(Web document revisions)
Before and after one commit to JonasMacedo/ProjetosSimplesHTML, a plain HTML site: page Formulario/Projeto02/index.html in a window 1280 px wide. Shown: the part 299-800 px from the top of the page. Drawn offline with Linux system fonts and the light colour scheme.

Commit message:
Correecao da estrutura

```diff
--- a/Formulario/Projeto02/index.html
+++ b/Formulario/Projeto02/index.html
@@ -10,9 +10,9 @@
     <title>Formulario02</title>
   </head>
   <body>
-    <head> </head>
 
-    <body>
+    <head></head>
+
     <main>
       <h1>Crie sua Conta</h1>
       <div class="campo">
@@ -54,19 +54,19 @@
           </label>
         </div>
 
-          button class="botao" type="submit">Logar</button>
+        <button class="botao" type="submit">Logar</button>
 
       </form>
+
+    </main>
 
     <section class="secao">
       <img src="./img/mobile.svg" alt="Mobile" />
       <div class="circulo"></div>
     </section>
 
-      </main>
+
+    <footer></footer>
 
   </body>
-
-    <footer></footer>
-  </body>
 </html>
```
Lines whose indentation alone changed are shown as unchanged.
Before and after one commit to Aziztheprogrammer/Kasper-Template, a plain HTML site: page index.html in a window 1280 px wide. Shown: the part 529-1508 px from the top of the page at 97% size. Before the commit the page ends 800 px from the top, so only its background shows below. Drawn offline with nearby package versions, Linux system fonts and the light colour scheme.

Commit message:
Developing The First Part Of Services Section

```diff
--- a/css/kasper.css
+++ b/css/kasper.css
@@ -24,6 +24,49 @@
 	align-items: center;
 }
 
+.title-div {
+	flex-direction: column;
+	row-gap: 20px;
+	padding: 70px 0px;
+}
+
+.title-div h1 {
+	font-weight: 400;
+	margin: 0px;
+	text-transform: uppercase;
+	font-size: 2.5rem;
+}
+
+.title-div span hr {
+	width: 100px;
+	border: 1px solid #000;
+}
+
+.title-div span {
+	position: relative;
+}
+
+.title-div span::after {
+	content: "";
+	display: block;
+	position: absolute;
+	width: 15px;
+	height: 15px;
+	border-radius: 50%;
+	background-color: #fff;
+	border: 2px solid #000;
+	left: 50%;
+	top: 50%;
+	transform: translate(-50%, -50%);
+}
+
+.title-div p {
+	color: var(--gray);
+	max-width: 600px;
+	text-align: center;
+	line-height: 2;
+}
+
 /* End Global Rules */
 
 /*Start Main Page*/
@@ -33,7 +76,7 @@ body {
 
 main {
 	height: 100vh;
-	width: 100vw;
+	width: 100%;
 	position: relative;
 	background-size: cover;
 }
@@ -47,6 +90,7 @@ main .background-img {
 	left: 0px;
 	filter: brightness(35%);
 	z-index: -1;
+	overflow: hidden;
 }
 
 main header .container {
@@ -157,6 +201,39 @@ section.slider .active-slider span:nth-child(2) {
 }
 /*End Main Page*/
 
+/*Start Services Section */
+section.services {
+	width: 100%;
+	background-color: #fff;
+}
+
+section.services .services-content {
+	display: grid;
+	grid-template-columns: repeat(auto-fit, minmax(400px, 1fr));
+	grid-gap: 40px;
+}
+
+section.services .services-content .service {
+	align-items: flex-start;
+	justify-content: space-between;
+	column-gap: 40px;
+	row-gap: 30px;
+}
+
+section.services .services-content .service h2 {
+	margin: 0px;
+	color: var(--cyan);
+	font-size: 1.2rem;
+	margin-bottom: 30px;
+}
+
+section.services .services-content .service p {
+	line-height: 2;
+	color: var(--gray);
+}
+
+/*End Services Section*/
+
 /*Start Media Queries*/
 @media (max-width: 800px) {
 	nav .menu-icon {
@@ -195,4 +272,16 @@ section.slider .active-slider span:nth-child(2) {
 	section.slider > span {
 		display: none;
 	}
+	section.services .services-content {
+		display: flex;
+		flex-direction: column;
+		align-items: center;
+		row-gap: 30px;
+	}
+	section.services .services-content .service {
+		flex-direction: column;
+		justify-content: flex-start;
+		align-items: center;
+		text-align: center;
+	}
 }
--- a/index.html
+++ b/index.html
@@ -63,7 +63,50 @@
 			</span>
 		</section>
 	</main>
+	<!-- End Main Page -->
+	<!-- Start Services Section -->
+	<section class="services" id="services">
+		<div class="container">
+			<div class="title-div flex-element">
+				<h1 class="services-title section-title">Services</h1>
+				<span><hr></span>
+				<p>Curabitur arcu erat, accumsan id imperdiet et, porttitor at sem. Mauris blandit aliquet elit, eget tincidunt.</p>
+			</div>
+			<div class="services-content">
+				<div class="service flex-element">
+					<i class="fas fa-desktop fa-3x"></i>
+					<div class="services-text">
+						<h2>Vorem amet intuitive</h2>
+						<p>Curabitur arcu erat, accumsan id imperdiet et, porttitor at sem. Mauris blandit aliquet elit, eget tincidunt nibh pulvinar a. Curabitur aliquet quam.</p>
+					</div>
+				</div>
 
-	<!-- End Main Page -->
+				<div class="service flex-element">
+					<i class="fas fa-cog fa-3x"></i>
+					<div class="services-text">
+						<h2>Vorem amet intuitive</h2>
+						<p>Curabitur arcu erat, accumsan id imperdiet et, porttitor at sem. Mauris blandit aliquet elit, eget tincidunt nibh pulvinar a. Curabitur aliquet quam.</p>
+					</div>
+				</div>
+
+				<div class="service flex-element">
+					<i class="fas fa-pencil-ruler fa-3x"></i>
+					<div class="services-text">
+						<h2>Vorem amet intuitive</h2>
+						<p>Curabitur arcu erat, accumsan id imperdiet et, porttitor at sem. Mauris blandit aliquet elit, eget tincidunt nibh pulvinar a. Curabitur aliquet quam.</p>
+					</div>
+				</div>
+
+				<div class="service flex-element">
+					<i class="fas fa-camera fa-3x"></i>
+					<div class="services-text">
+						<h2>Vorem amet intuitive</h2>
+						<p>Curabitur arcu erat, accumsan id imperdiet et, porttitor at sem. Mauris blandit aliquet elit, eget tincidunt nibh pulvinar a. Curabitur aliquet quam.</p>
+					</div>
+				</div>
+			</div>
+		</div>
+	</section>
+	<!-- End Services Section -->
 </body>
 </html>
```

* **What needs to be done**
Answer with one number only: how many lines of the entries above include the word "background"?

* **Written answer**
5